Please note that Mommsen uses the AUC chronology (Ab Urbe Condita), i.e. from the founding of the City of Rome. You can use this reference table to have the B.C. dates
From: The History of Rome, by Theodor Mommsen
Translated with the sanction of the author by William Purdie Dickson
The Pirates in the Mediterranean
All the legal conditions were fulfilled for celebrating another of the usual pompous triumphs; the gens of the Metelli could add to its Macedonian, Numidian, Dalmatian, Balearic titles with equal right the new title of Creticus, and Rome possessed another name of pride. Nevertheless the power of the Romans in the Mediterranean was never lower, that of the corsairs never higher, than in those years. Well might the Cilicians and Cretans of the seas, who are said to have numbered at this time 1000 ships, mock the Isauricus and the Creticus, and their empty victories. With what effect the pirates interfered in the Mithradatic war, and how the obstinate resistance of the Pontic maritime towns derived its best resources from the corsair-state, has been already related.

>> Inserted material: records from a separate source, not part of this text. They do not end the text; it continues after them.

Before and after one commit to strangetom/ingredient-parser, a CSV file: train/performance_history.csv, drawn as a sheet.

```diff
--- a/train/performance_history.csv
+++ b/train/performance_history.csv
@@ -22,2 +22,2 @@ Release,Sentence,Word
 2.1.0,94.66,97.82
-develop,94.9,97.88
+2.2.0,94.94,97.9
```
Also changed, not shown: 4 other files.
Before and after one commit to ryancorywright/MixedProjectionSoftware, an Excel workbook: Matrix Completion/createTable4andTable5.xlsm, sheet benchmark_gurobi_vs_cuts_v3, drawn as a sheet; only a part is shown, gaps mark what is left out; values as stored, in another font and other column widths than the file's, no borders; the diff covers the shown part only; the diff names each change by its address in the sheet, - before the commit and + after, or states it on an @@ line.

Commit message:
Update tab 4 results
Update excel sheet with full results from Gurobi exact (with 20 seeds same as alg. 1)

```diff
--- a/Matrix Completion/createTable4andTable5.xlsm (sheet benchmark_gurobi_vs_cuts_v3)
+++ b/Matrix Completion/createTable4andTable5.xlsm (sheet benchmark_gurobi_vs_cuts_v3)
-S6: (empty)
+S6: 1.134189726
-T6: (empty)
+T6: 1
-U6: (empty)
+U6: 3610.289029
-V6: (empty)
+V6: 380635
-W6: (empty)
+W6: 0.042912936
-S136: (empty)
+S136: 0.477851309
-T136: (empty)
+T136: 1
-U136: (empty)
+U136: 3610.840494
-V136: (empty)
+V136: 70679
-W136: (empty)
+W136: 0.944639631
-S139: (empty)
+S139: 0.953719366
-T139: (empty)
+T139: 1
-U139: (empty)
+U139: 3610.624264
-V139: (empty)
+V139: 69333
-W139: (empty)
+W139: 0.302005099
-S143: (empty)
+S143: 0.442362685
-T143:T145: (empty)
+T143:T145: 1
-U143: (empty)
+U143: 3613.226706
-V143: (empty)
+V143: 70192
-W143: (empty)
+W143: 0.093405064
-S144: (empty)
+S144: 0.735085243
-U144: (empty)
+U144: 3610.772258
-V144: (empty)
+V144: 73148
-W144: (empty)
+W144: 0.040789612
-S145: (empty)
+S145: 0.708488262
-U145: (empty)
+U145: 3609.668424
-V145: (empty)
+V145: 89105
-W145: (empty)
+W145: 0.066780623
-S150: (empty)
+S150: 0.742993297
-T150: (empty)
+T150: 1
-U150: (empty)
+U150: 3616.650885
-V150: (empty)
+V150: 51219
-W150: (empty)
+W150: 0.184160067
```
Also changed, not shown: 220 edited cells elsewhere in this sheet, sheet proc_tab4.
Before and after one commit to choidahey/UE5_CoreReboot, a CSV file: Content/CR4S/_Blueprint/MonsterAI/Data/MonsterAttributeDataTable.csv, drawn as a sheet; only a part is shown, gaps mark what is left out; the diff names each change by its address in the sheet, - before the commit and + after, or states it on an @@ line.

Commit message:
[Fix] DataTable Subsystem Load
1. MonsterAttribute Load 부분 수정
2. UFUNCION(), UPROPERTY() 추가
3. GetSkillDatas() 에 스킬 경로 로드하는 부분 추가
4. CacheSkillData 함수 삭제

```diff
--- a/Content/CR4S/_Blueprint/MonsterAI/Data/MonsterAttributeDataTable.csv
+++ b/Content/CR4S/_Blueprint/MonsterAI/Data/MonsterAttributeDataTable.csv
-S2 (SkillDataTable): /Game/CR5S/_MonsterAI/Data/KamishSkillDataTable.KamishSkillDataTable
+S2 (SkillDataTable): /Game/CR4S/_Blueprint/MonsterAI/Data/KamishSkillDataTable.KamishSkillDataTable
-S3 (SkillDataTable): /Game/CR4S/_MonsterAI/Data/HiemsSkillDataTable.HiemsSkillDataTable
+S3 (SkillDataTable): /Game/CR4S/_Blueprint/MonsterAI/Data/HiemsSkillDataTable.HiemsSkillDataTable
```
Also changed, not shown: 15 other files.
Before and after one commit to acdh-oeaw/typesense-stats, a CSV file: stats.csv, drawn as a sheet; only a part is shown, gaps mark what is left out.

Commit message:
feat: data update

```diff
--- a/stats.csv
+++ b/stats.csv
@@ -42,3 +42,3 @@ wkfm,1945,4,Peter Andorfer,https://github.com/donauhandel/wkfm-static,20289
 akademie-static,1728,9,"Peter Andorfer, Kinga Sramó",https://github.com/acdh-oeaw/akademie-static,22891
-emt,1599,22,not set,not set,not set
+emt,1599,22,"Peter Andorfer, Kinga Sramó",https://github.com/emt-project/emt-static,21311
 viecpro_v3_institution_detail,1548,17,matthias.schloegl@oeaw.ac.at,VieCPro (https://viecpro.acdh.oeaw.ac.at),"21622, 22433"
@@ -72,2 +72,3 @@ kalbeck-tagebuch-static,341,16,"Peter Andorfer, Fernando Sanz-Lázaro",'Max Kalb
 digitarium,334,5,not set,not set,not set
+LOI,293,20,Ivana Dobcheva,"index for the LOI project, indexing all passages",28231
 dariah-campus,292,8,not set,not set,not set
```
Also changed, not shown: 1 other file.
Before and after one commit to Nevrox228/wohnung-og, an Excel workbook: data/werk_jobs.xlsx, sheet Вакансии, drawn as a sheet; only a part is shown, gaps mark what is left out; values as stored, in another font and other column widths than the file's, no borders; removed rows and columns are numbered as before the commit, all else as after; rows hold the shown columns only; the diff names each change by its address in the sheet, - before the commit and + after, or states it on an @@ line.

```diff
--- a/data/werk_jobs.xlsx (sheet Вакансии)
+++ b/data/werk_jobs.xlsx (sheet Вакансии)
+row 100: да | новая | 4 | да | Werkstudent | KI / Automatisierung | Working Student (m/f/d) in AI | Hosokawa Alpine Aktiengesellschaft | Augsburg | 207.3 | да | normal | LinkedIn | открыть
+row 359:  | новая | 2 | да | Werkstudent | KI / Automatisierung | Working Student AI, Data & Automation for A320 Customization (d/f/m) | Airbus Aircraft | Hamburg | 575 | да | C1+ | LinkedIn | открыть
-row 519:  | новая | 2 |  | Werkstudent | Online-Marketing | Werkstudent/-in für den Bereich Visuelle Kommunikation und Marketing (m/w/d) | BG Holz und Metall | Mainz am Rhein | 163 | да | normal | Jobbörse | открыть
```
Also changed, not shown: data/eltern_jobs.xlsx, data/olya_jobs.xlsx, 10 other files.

But that state transacted business on a hardly less grand scale on its own behoof. Almost under the eyes of the fleet of Lucullus, the pirate Athenodorus surprised in 685 the island of Delos, destroyed its far-famed shrines and temples, and carried off the whole population into slavery. The island Lipara near Sicily paid to the pirates a fixed tribute annually, to remain exempt from like attacks. Another pirate chief Heracleon destroyed in 682 the squadron equipped in Sicily against him, and ventured with no more than four open boats to sail into the harbour of Syracuse.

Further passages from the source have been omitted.